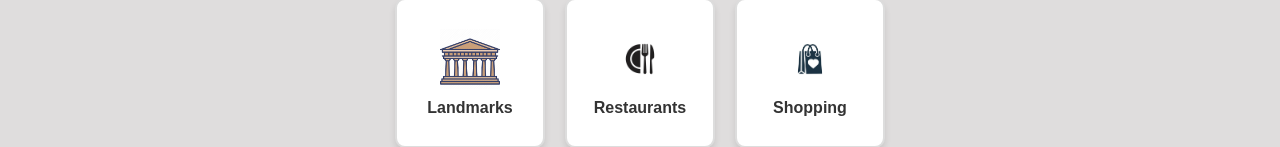
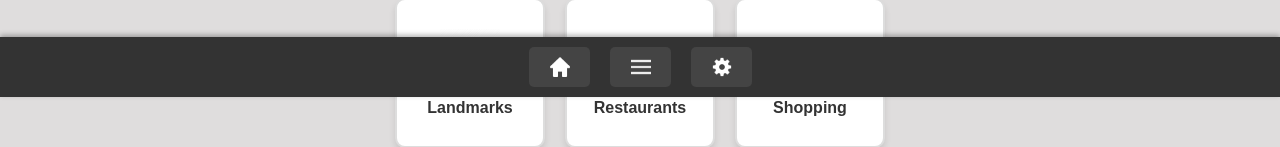
Before and after one commit to yuliastasyshyn/TouristApp, a website: page www/categories.html in a window 1280 px wide. Shown: the part 703-850 px from the top of the page. Drawn offline with nearby package versions, Linux system fonts and the light colour scheme.

Commit message:
home, settings

```diff
--- a/package.json
+++ b/package.json
@@ -27,5 +27,10 @@
       "android",
       "browser"
     ]
+  },
+  "dependencies": {
+    "bcrypt": "^5.1.1",
+    "cors": "^2.8.5",
+    "dotenv": "^16.4.7"
   }
 }
--- a/www/categories.html
+++ b/www/categories.html
@@ -40,5 +40,23 @@
     </button>
   </div>
 
+  <!-- Нижня панель з кнопками -->
+  <div class="bottom-panel">
+    <!-- Кнопка Home з картинкою -->
+    <button id="home-btn">
+      <img src="img/home-photo.png" alt="Home" />
+    </button>
+    <button id="menu-btn">
+      <img src="img/menu.png" alt="Menu" />
+    </button>
+
+    <!-- Кнопка Settings з переходом на нову сторінку -->
+    <a href="settings.html">
+      <button id="settings-btn">
+        <img src="img/settings.png" alt="Settings" />
+      </button>
+    </a>
+  </div>
+
 </body>
 </html>
--- a/www/css/categories.css
+++ b/www/css/categories.css
@@ -1,3 +1,4 @@
+/* Загальні стилі */
 body {
     font-family: Arial, sans-serif;
     background-color: #dfdddd;
@@ -27,7 +28,7 @@ h1 {
     margin: 0;
 }
 
-
+/* Пошук */
 .search-container {
     text-align: center;
     margin: 20px 0;
@@ -54,7 +55,7 @@ h1 {
     background-color: #f0f0f0;
 }
 
-
+/* Карта */
 .map-container {
     display: flex;
     justify-content: center;
@@ -70,6 +71,7 @@ h1 {
     box-shadow: 0 4px 8px rgba(0, 0, 0, 0.1);
 }
 
+/* Категорії */
 .categories {
     display: flex;
     justify-content: center;
@@ -92,8 +94,6 @@ h1 {
     transition: 0.3s;
 }
 
-
-
 .categories button img {
     width: 60px;
     height: 60px;
@@ -106,7 +106,6 @@ h1 {
     font-weight: bold;
     color: #333;
 }
-
 
 .city-info button {
     width: 150px;
@@ -126,7 +125,6 @@ h1 {
 .city-info button:hover {
     background-color: #f0f0f0;
 }
-
 
 .weather-btn {
     width: 150px;
@@ -163,3 +161,47 @@ h1 {
 .weather-btn:hover {
     background-color: #f0f0f0;
 }
+
+/* Нижня панель з кнопками */
+.bottom-panel {
+    position: fixed;
+    bottom: 0;
+    left: 0;
+    width: 100%;
+    background-color: #333;
+    display: flex;
+    justify-content: center;
+    padding: 10px 0;
+    box-shadow: 0 -2px 5px rgba(0, 0, 0, 0.3);
+    z-index: 100;
+}
+
+.bottom-panel button {
+    background-color: #444;
+    color: white;
+    border: none;
+    padding: 10px 20px;
+    margin: 0 10px;
+    font-size: 16px;
+    cursor: pointer;
+    border-radius: 5px;
+    transition: background-color 0.3s;
+    display: flex;
+    justify-content: center;
+    align-items: center;
+}
+
+.bottom-panel button img {
+    width: 20px; /* Розмір картинки, змінюйте за потребою */
+    height: 20px; /* Розмір картинки, змінюйте за потребою */
+    margin-left: 1px; /* Відступ між картинкою і текстом, якщо він є */
+}
+
+.bottom-panel button:hover {
+    background-color: #666;
+}
+
+/* Відступ для основного контенту, щоб не перекривалась панель */
+body {
+    padding-bottom: 60px; /* Відступ для нижньої панелі */
+}
--- /dev/null
+++ b/www/css/settings.css
@@ -0,0 +1,29 @@
+/* Загальні стилі */
+body {
+    font-family: Arial, sans-serif;
+    background-color: #dfdddd;
+    margin: 0;
+    padding: 20px;
+}
+
+h1 {
+    text-align: center;
+    color: #000000;
+}
+
+header {
+    text-align: center;
+    margin-bottom: 20px;
+}
+
+h1 {
+    font-size: 36px;
+    font-weight: bold;
+    margin: 10px 0 5px;
+}
+
+.subtitle {
+    font-size: 18px;
+    color: #666;
+    margin: 0;
+}
```
Also changed, not shown: server.js (+6 -5 lines), www/settings.html (added, +8 -0 lines), www/img/home-photo.png (added), www/img/menu.png (added), www/img/settings.png (added), 1 other file.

◆ ◆ ◆ ◆ ◆ ◆ ◆

## ABOUT THIS EXERCISE
Although the records above contain pictures, only their text is to be repeated, exactly as given.

## COMPLETED EXERCISE
Before and after one commit to yuliastasyshyn/TouristApp, a website: page www/categories.html in a window 1280 px wide. Shown: the part 703-850 px from the top of the page. Drawn offline with nearby package versions, Linux system fonts and the light colour scheme.

Commit message:
home, settings

```diff
--- a/package.json
+++ b/package.json
@@ -27,5 +27,10 @@
       "android",
       "browser"
     ]
+  },
+  "dependencies": {
+    "bcrypt": "^5.1.1",
+    "cors": "^2.8.5",
+    "dotenv": "^16.4.7"
   }
 }
--- a/www/categories.html
+++ b/www/categories.html
@@ -40,5 +40,23 @@
     </button>
   </div>
 
+  <!-- Нижня панель з кнопками -->
+  <div class="bottom-panel">
+    <!-- Кнопка Home з картинкою -->
+    <button id="home-btn">
+      <img src="img/home-photo.png" alt="Home" />
+    </button>
+    <button id="menu-btn">
+      <img src="img/menu.png" alt="Menu" />
+    </button>
+
+    <!-- Кнопка Settings з переходом на нову сторінку -->
+    <a href="settings.html">
+      <button id="settings-btn">
+        <img src="img/settings.png" alt="Settings" />
+      </button>
+    </a>
+  </div>
+
 </body>
 </html>
--- a/www/css/categories.css
+++ b/www/css/categories.css
@@ -1,3 +1,4 @@
+/* Загальні стилі */
 body {
     font-family: Arial, sans-serif;
     background-color: #dfdddd;
@@ -27,7 +28,7 @@ h1 {
     margin: 0;
 }
 
-
+/* Пошук */
 .search-container {
     text-align: center;
     margin: 20px 0;
@@ -54,7 +55,7 @@ h1 {
     background-color: #f0f0f0;
 }
 
-
+/* Карта */
 .map-container {
     display: flex;
     justify-content: center;
@@ -70,6 +71,7 @@ h1 {
     box-shadow: 0 4px 8px rgba(0, 0, 0, 0.1);
 }
 
+/* Категорії */
 .categories {
     display: flex;
     justify-content: center;
@@ -92,8 +94,6 @@ h1 {
     transition: 0.3s;
 }
 
-
-
 .categories button img {
     width: 60px;
     height: 60px;
@@ -106,7 +106,6 @@ h1 {
     font-weight: bold;
     color: #333;
 }
-
 
 .city-info button {
     width: 150px;
@@ -126,7 +125,6 @@ h1 {
 .city-info button:hover {
     background-color: #f0f0f0;
 }
-
 
 .weather-btn {
     width: 150px;
@@ -163,3 +161,47 @@ h1 {
 .weather-btn:hover {
     background-color: #f0f0f0;
 }
+
+/* Нижня панель з кнопками */
+.bottom-panel {
+    position: fixed;
+    bottom: 0;
+    left: 0;
+    width: 100%;
+    background-color: #333;
+    display: flex;
+    justify-content: center;
+    padding: 10px 0;
+    box-shadow: 0 -2px 5px rgba(0, 0, 0, 0.3);
+    z-index: 100;
+}
+
+.bottom-panel button {
+    background-color: #444;
+    color: white;
+    border: none;
+    padding: 10px 20px;
+    margin: 0 10px;
+    font-size: 16px;
+    cursor: pointer;
+    border-radius: 5px;
+    transition: background-color 0.3s;
+    display: flex;
+    justify-content: center;
+    align-items: center;
+}
+
+.bottom-panel button img {
+    width: 20px; /* Розмір картинки, змінюйте за потребою */
+    height: 20px; /* Розмір картинки, змінюйте за потребою */
+    margin-left: 1px; /* Відступ між картинкою і текстом, якщо він є */
+}
+
+.bottom-panel button:hover {
+    background-color: #666;
+}
+
+/* Відступ для основного контенту, щоб не перекривалась панель */
+body {
+    padding-bottom: 60px; /* Відступ для нижньої панелі */
+}
--- /dev/null
+++ b/www/css/settings.css
@@ -0,0 +1,29 @@
+/* Загальні стилі */
+body {
+    font-family: Arial, sans-serif;
+    background-color: #dfdddd;
+    margin: 0;
+    padding: 20px;
+}
+
+h1 {
+    text-align: center;
+    color: #000000;
+}
+
+header {
+    text-align: center;
+    margin-bottom: 20px;
+}
+
+h1 {
+    font-size: 36px;
+    font-weight: bold;
+    margin: 10px 0 5px;
+}
+
+.subtitle {
+    font-size: 18px;
+    color: #666;
+    margin: 0;
+}
```
Also changed, not shown: server.js (+6 -5 lines), www/settings.html (added, +8 -0 lines), www/img/home-photo.png (added), www/img/menu.png (added), www/img/settings.png (added), 1 other file.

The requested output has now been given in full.